You've all heard the phrase, "you are what you eat". In reality, you are most of what you eat. The rest of what you eat gets filtered out through various metabolic functions you came to know at a very young age as "number one" and "number two". In addition to the body's primary excretory processes, the liver plays vital roles in human metabolism, however this article will focus on the roles played by the liver and kidneys in filtering and excreting toxins, and how to aid those organs in creating a cleaner, healthier you. The liver's primary role in drug metabolism (including alcohol, recreational, and pharmaceutical substances) is to break down and excrete toxic substances. Unlike most internal organs, the liver is capable of regenerating tissue, and there are many natural substances capable of aiding the liver in this vital role.
The availability of herbs such as milk thistle, artichoke root, and schisandra are one reason why people with liver diseases are living longer today than ever before (1). Another reason is that many practitioners of Western Medicine recognize the benefits of these products that have been staples of Chinese and Ayurvedic medicine for centuries. In addition to ancient formulations, modern science has made a few contributions to liver-regeneration as well. Phospholipids (components of soy-lecithin), N-Acetyl-Cystine (NAC) and Alpha-Lipoic Acid (ALA, rALA, kALA) are three products that have demonstrated regenerative properties to a great degree (2,3). In addition, NAC acts as a potent anti-oxidant, increases glutathione stores within the liver and chelates heavy metals, meaning that it binds with molecules of toxic metals, such as mercury, arsenic, or lead, and allows for excretion of such toxins from the body through the liver and kidneys. Other common dietary sources of chelating substances are chlorophyll, oregano, and cilantro (4). Obviously any green plant material contains chlorophyll. Oregano and cilantro are available as either delicious spices in many of our favorite Spanish, Italian, and Mexican dishes as well as in many cleansing and detoxification products. Another often-overlooked liver-aid is the popular fat-loss supplement Sesamin. A lignan unique to sesame seeds, Sesamin increases fatty acid oxidation from the liver, supports healthy cholesterol levels, and like all lignans is anti-carcinogenic (5,6).
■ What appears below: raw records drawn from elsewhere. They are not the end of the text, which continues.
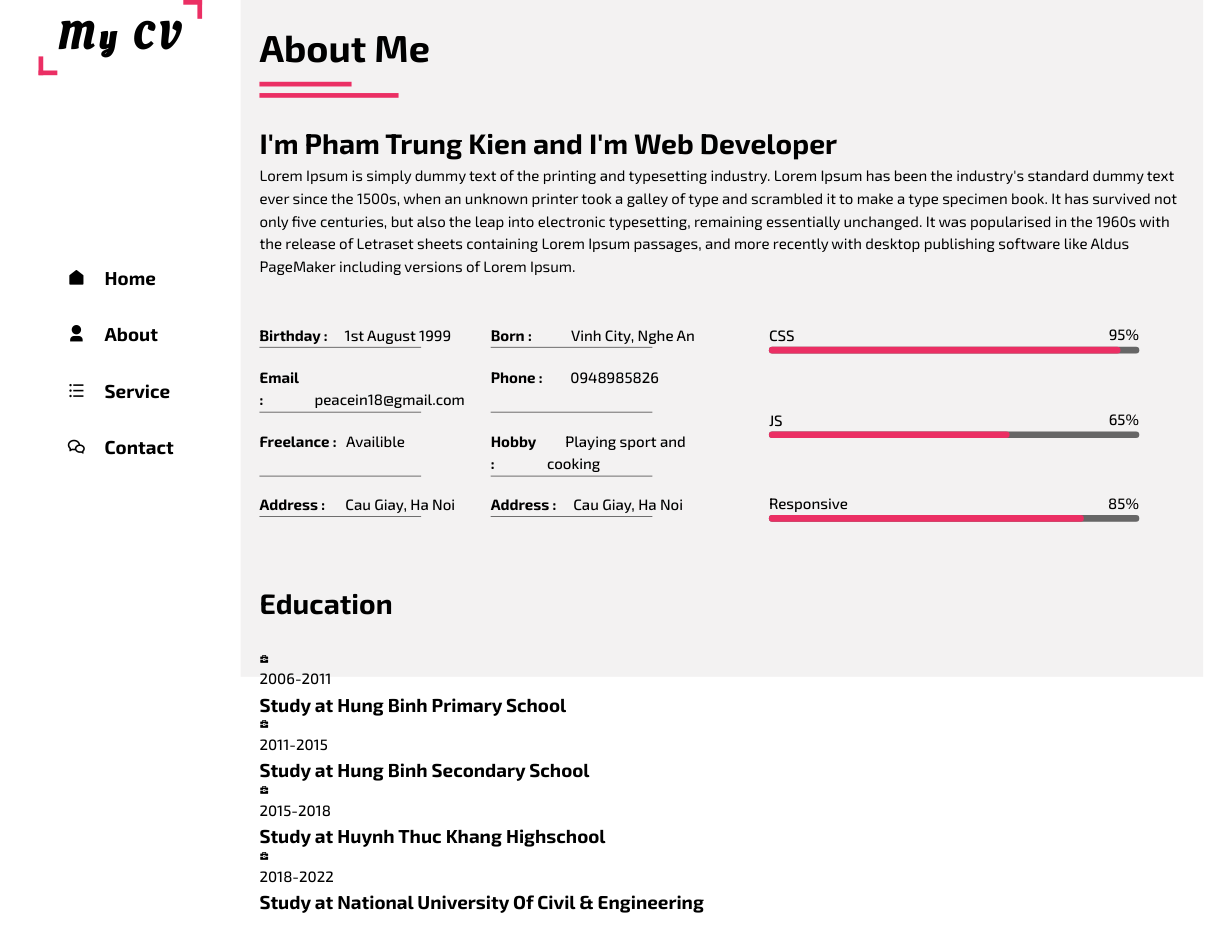
Repository: kien181999/First-Project
Page: index.html
These files come from the project's save history. The page is drawn as it stood at one moment and after a run of saves; the edit follows.
The browser window is 1280 px wide. The page is 1310 px wide, so the pictures cover 1310 px, including what lies to the right of the window. The pictures show the whole page, at 94% of full size.
The style sheet was rebuilt from its Sass, Less or Tailwind sources for each picture, by a compiler version that may differ from the author's.

Above is the page before, as saved 2022-06-02 16:35:42.

After the next 2 saves:
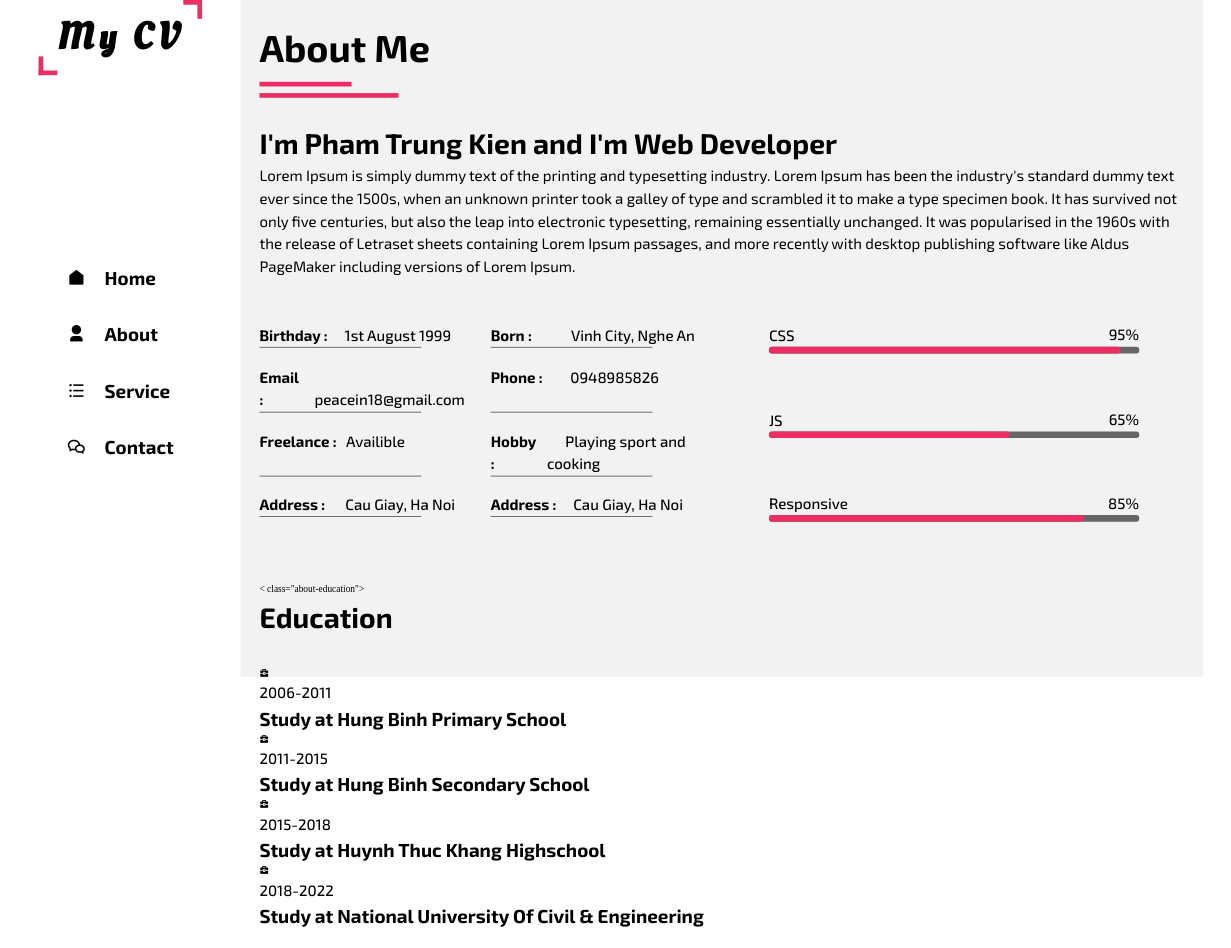
The 2 saves are shown as one change because they came seconds apart.
The last was saved 13 s later.
--- a/index.html
+++ b/index.html
@@ -145,7 +145,7 @@
                         </div>
                     </div>
                 </div>
-                <div class="about-education">
+                < class="about-education">
                     <div class="about-education__title">
                         <h2 class="heading-2">Education</h2>
                     </div>
@@ -181,8 +181,8 @@
                                 <h3 class="heading-3">Study at Huynh Thuc Khang Highschool</h3>
                             </div>
                         </div>
-                    </div>
-                    <div class="about-education__bio">
+
+
                         <div class="about-education__infor">
                             <div class="about-education__timeline">
                                 <i class="ri-briefcase-4-fill about-education__icon "></i>

After the 6 saves that followed:
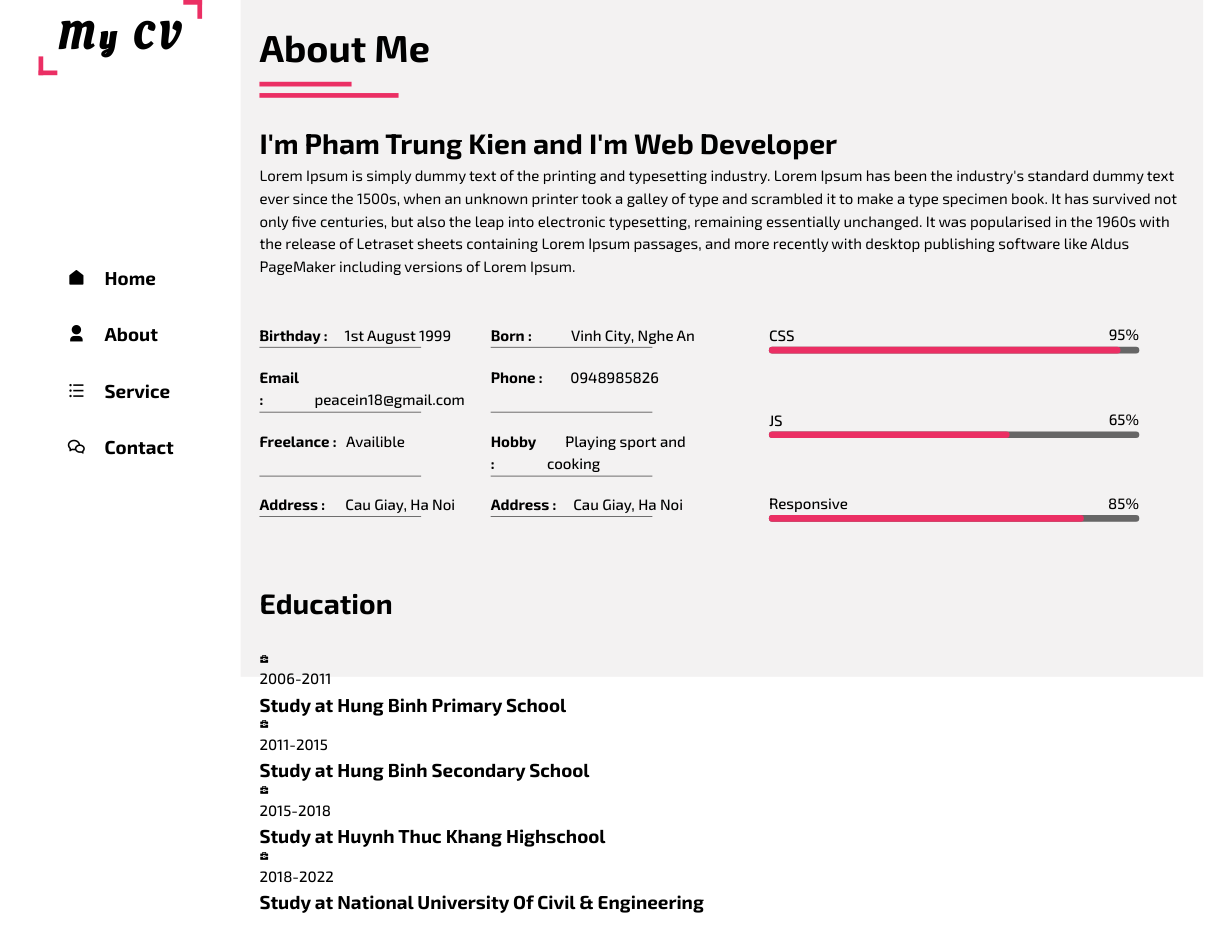
The 6 saves are shown as one change because 4 left the picture as it was and some came seconds apart.
The last was saved 56 s later.
--- a/index.html
+++ b/index.html
@@ -145,7 +145,7 @@
                         </div>
                     </div>
                 </div>
-                < class="about-education">
+                <div class="about-education">
                     <div class="about-education__title">
                         <h2 class="heading-2">Education</h2>
                     </div>
@@ -159,7 +159,7 @@
                                 <h3 class="heading-3">Study at Hung Binh Primary School</h3>
                             </div>
                         </div>
-                    </div>
+
 
                         <div class="about-education__infor">
                             <div class="about-education__timeline">
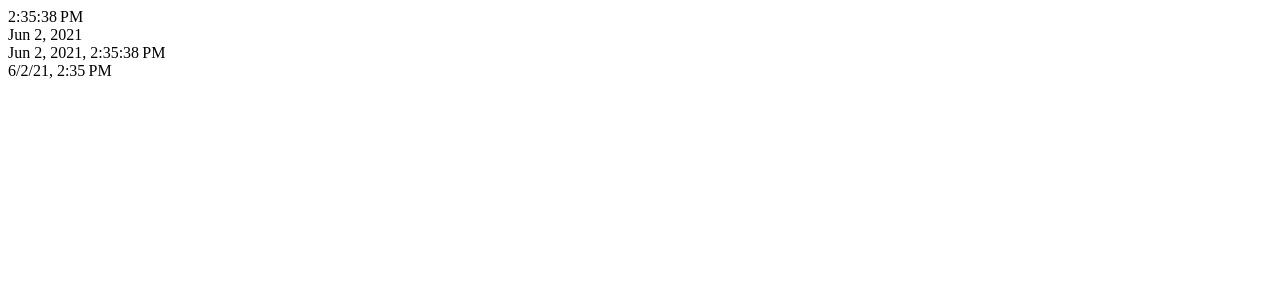
Repository: JungInBaek/Servlet-JSP
Page: http://localhost/edu/jstl_exam/exam13.jsp
The author's editor kept a copy of each file at every save. The page is drawn from the files as they stood at one save, then again after the next save.
The browser window is 1280 px wide. The pictures show the whole page.
The page is served by Tomcat 9. Other server files are loaded and not shown.

Above is the page before, as saved 2021-08-15 09:53:51.

### edu/src/main/webapp/jstl_exam/exam13.jsp
<%@ page language="java" contentType="text/html; charset=UTF-8"
    pageEncoding="UTF-8"%>
<%@ taglib prefix="c" uri="http://java.sun.com/jsp/jstl/core" %>
<%@ taglib prefix="fmt" uri="http://java.sun.com/jsp/jstl/fmt" %>


<c:set var="now" value="<%= new java.util.Date() %>" />
<fmt:formatDate type="time" value="${now}" /> <br/>
<fmt:formatDate type="date" value="${now}" /> <br/>
<fmt:formatDate type="both" value="${now}" /> <br/>
<fmt:formatDate type="both" dateStyle="short" timeStyle="short" value="${now}" /> <br/>

After the next save:
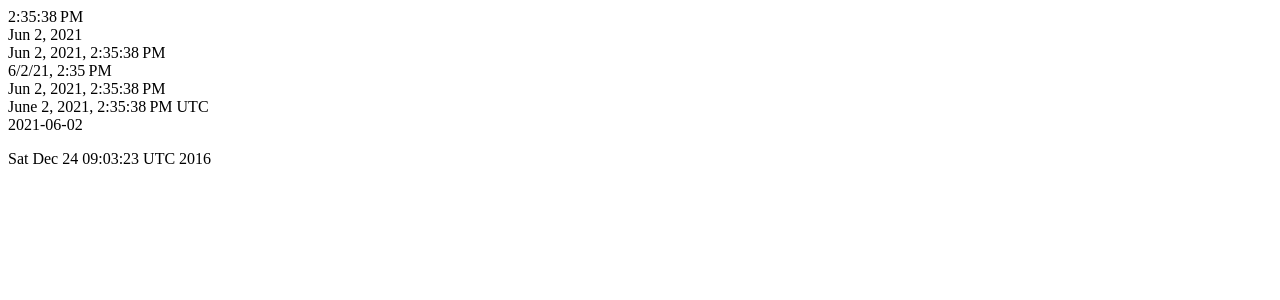
Saved 4 min 22 s later.
--- a/edu/src/main/webapp/jstl_exam/exam13.jsp
+++ b/edu/src/main/webapp/jstl_exam/exam13.jsp
@@ -9,3 +9,9 @@
 <fmt:formatDate type="date" value="${now}" /> <br/>
 <fmt:formatDate type="both" value="${now}" /> <br/>
 <fmt:formatDate type="both" dateStyle="short" timeStyle="short" value="${now}" /> <br/>
+<fmt:formatDate type="both" dateStyle="medium" timeStyle="medium" value="${now}" /> <br/>
+<fmt:formatDate type="both" dateStyle="long" timeStyle="long" value="${now}" /> <br/>
+<fmt:formatDate pattern="yyyy-MM-dd" value="${now}" /> <br/>
+
+<fmt:parseDate value="2016-12-24 09:03:23" pattern="yyyy-MM-dd HH:mm:ss" var="date" />
+<p>${date}</p>
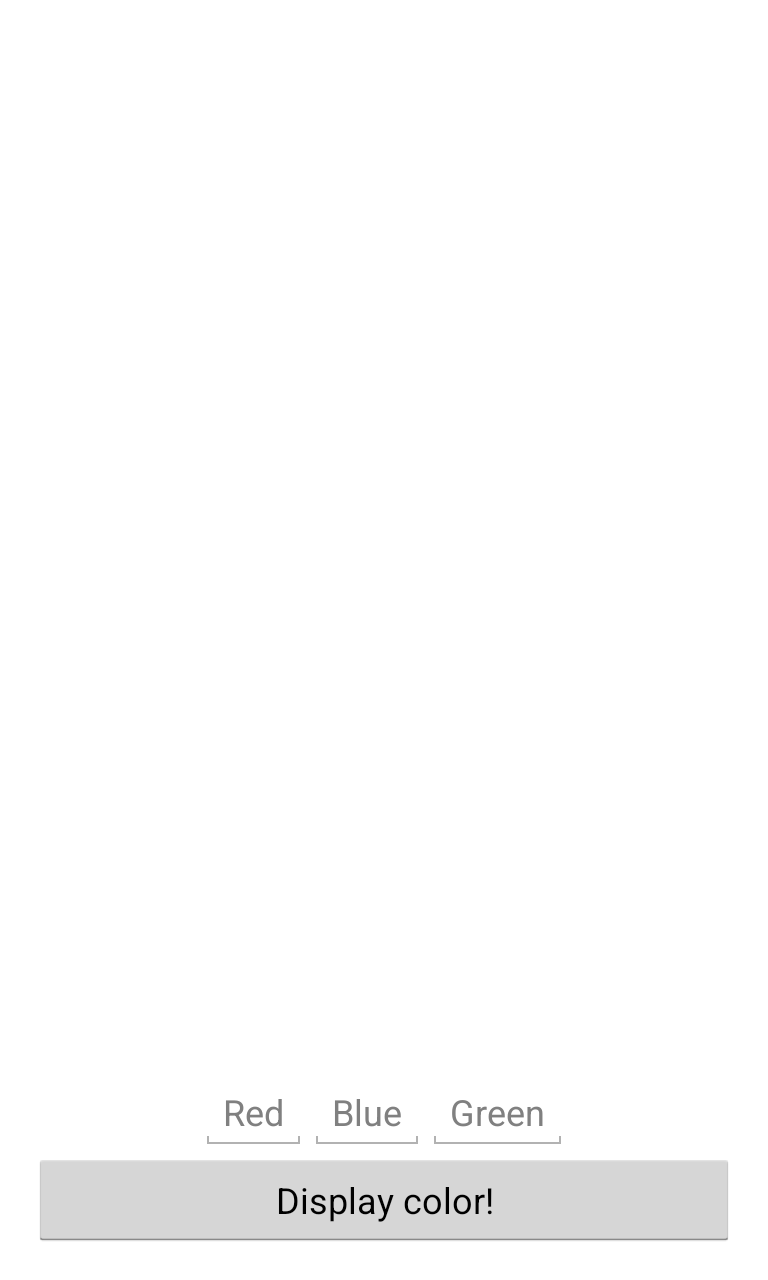
Repository: me222rs/AndroidLab1
Layout: ColorDisplay/res/layout/activity_color_display.xml
These files come from the project's save history. The layout is drawn as it stood at one moment and after the next save; the edit follows.
It is drawn on a 768 x 1280 px phone screen (xhdpi) without system bars, with theme AppTheme; the app's code is not run.

Above is the layout before, as saved 2014-11-18 12:12:29.

After the next save:
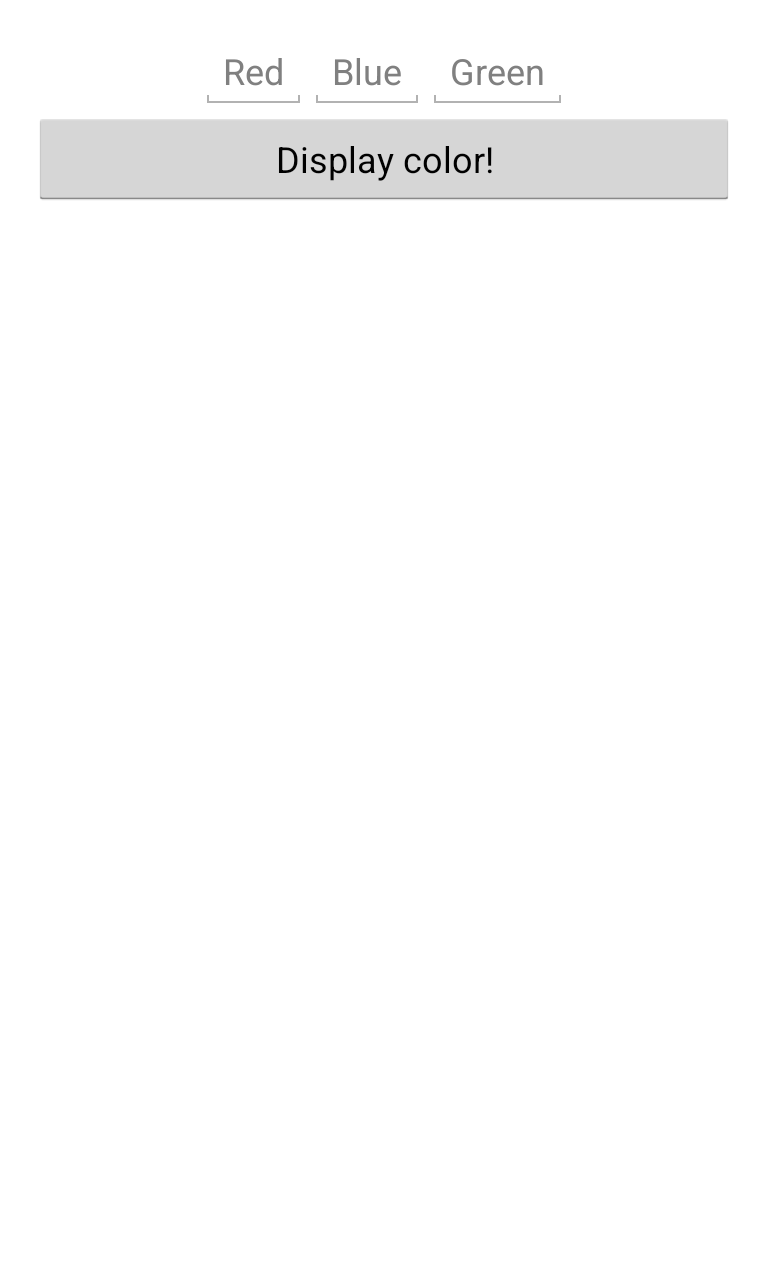
Saved 14 s later.
--- a/ColorDisplay/res/layout/activity_color_display.xml
+++ b/ColorDisplay/res/layout/activity_color_display.xml
@@ -12,12 +12,7 @@
 
 
 
-        <TextView
-        android:id="@+id/background"
-        android:layout_weight="1"
-        android:layout_width="match_parent"
-        android:layout_height="0dp"
-        android:gravity="center"/>
+
 
     	<LinearLayout
             android:gravity="center_horizontal"

After the save that followed:
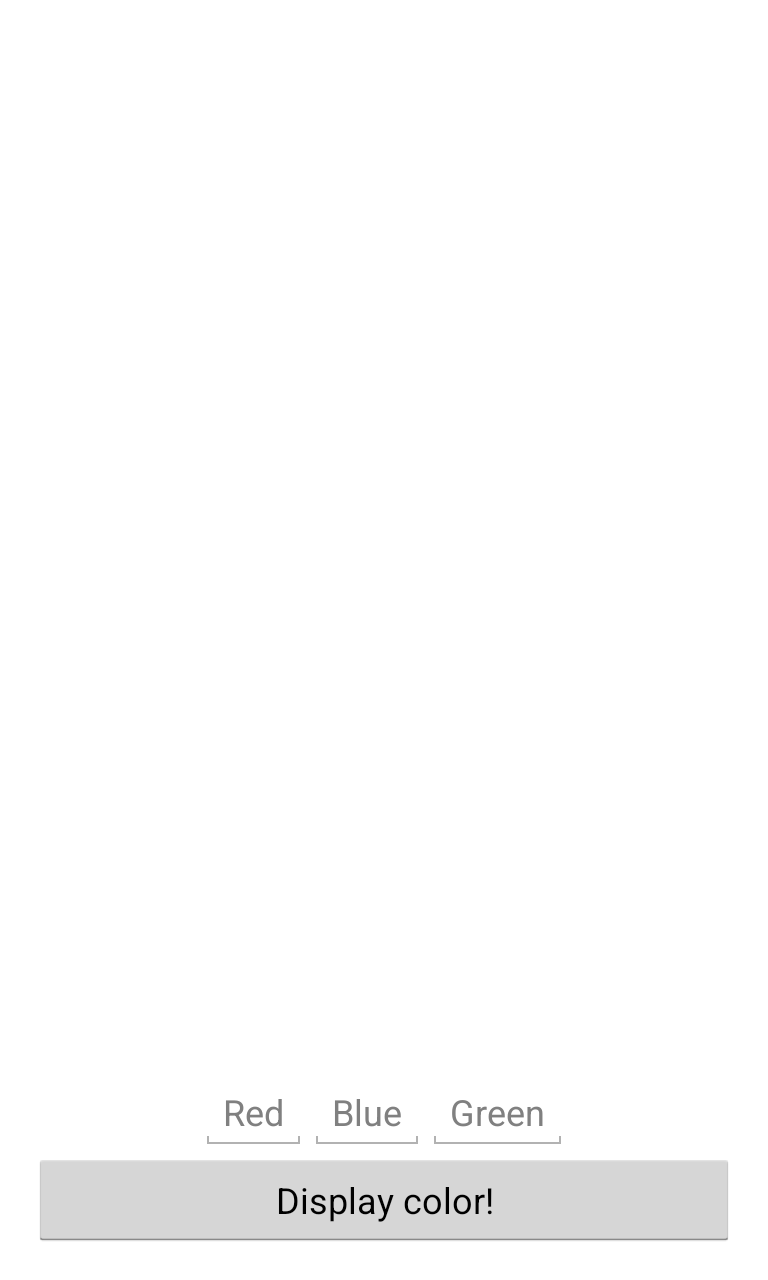
Saved 50 s later.
--- a/ColorDisplay/res/layout/activity_color_display.xml
+++ b/ColorDisplay/res/layout/activity_color_display.xml
@@ -1,5 +1,4 @@
 <LinearLayout xmlns:android="http://schemas.android.com/apk/res/android"
-    android:id="@+id/background"
     android:orientation="vertical"
     xmlns:tools="http://schemas.android.com/tools"
     android:layout_width="match_parent"
@@ -12,7 +11,12 @@
 
 
 
-
+        <TextView
+        android:id="@+id/background"
+        android:layout_weight="1"
+        android:layout_width="match_parent"
+        android:layout_height="0dp"
+        android:gravity="center"/>
 
     	<LinearLayout
             android:gravity="center_horizontal"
A total liver and kidney-cleansing program should incorporate more than just extra supplements.To this end, I sought the advice of a student of Ayurvedic medicine, Ellissa Markulin. In addition to the aforementioned supplements, increasing water intake to a gallon a day or more is also a good idea. Dry-heat saunas are also an excellent way of sweating out toxins. While cardiovascular exercise is one way of sweating, saunas allow excess sweat without a raise in heart rate, which excretes a more concentrated,less watery sweat, and should be utilized in addition to cardio work, or on days off from exercise. Saunas, or sweat huts have been used for thousands of years for cleansing and achieving altered states (7,8). Avoid using deodorant every day of the week as well. Sure you won't smell like roses, but many toxins can only be sweated out (7). Also, avoiding processed foods, unnecessary medications, especially alcohol and acetaminophen or anything known to stress the liver or kidneys is a good idea.
So how will you know whether you're really cleansing yourself; chelating heavy metals and flushing toxins from your system? There are a few things that occur when the body is cleansing itself. First, you'll notice strange body odor, usually from either one armpit more than another (I've searched endlessly and can find no explanation for this phenomenon). It's also common to feel hungry, despite a high caloric intake. In addition to being smelly and hungry, you may also feel anxious, loopy, or not quite right. In other words: follow proper dietary and supplementation guidelines, in addition to increasing water intake (preferably distilled) and regular sauna sessions, and you will know your body is cleaning itself out.
1. Silibinin. Wikipedia. Available: en.wikipedia.org.
2. B.G. Hsu, Et. Al. Post-treatment with N-acetylcysteine ameliorates endotoxin shock-induced organ damage in conscious rats. Life Sciences. July 2006. Available: PubMed
3. P.J. Raubenheimer, Et. Al. A choline-deficient diet exacerbates fatty liver but attenuates insulin resistance and glucose intolerance in mice fed a high-fat diet. Diabetes. 2006 Jul;55(7):2015-20.
4. Chelation. Wikipedia. Available: en.wikipedia.org.
5. Kiso, Y. Antioxidative roles of sesamin, a functional lignan in sesame seed, and it's effect on lipid- and alcohol-metabolism in the liver: a DNA microarray study.â€ BioFactors. 2004;21(1-4):191-6.
6. Sesame. Wikipedia. Available: en.wikipedia.org.
7. Personal Interview: Ellissa Markulin. 15 September 2006.
8. Sauna. Wikipedia. Available: en.wikipedia.org.